• TASK GOAL: A single number is required: how many lines in the entries hold the word "Shopper".

*** Begin section ***

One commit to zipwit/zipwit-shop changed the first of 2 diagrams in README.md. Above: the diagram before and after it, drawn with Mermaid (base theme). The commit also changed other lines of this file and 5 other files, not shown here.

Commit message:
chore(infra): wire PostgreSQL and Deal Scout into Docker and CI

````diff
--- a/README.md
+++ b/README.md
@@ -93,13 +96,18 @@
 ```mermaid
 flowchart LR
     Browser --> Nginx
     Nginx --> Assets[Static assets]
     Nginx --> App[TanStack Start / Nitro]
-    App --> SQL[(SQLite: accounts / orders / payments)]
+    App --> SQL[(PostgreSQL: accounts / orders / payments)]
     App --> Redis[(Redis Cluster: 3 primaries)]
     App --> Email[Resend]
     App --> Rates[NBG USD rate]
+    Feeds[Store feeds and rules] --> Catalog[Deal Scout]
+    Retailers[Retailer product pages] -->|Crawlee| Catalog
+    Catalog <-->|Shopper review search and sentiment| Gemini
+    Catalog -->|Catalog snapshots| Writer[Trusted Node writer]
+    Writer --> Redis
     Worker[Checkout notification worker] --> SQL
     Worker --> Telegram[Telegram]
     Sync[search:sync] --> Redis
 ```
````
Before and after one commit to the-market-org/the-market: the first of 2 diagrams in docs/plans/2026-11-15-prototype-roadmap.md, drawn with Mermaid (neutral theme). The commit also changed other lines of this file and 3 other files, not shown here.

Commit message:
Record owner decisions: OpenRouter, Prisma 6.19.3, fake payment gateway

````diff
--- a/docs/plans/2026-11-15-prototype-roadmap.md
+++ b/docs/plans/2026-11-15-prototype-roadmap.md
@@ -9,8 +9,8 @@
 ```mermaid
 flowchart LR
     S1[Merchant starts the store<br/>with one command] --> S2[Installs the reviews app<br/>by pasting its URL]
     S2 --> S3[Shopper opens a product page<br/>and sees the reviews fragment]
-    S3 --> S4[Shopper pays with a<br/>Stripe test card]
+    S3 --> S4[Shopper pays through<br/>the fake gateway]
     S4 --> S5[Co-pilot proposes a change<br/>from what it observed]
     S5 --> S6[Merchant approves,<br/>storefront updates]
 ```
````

*** End section ***

• REPLY TO THE EXERCISE: 4